[What the task requires] Omit every picture and write out the rest of the records exactly.

[Entries taken from a collection]
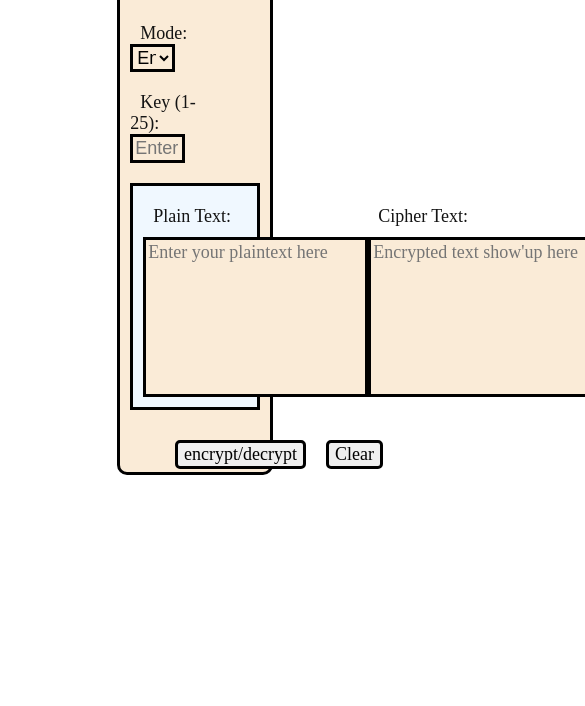
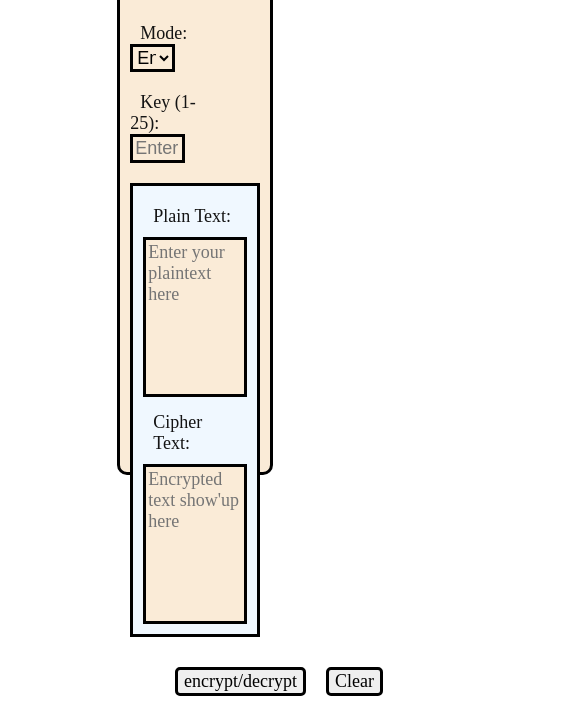
Before and after one commit to zakariahamdani1/Caesar-Cipher, a plain HTML site: page index.html in a window 390 px wide. Shown: the part 139-845 px from the top of the page, 585 px wide, since content can reach past the window. Drawn offline with Linux system fonts and the light colour scheme.

Commit message:
style.css

```diff
--- a/style.css
+++ b/style.css
@@ -129,3 +129,13 @@ h1 {
     margin: 10px;
     border-radius: 5px;
 }
+@media (max-width: 1000px) {
+    .text {
+        display: flex;
+        flex-direction: column;
+        gap: 5px;
+    }
+    .container {
+        height: 600px;
+    }
+}
```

[Solution below]
Before and after one commit to zakariahamdani1/Caesar-Cipher, a plain HTML site: page index.html in a window 390 px wide. Shown: the part 139-845 px from the top of the page, 585 px wide, since content can reach past the window. Drawn offline with Linux system fonts and the light colour scheme.

Commit message:
style.css

```diff
--- a/style.css
+++ b/style.css
@@ -129,3 +129,13 @@ h1 {
     margin: 10px;
     border-radius: 5px;
 }
+@media (max-width: 1000px) {
+    .text {
+        display: flex;
+        flex-direction: column;
+        gap: 5px;
+    }
+    .container {
+        height: 600px;
+    }
+}
```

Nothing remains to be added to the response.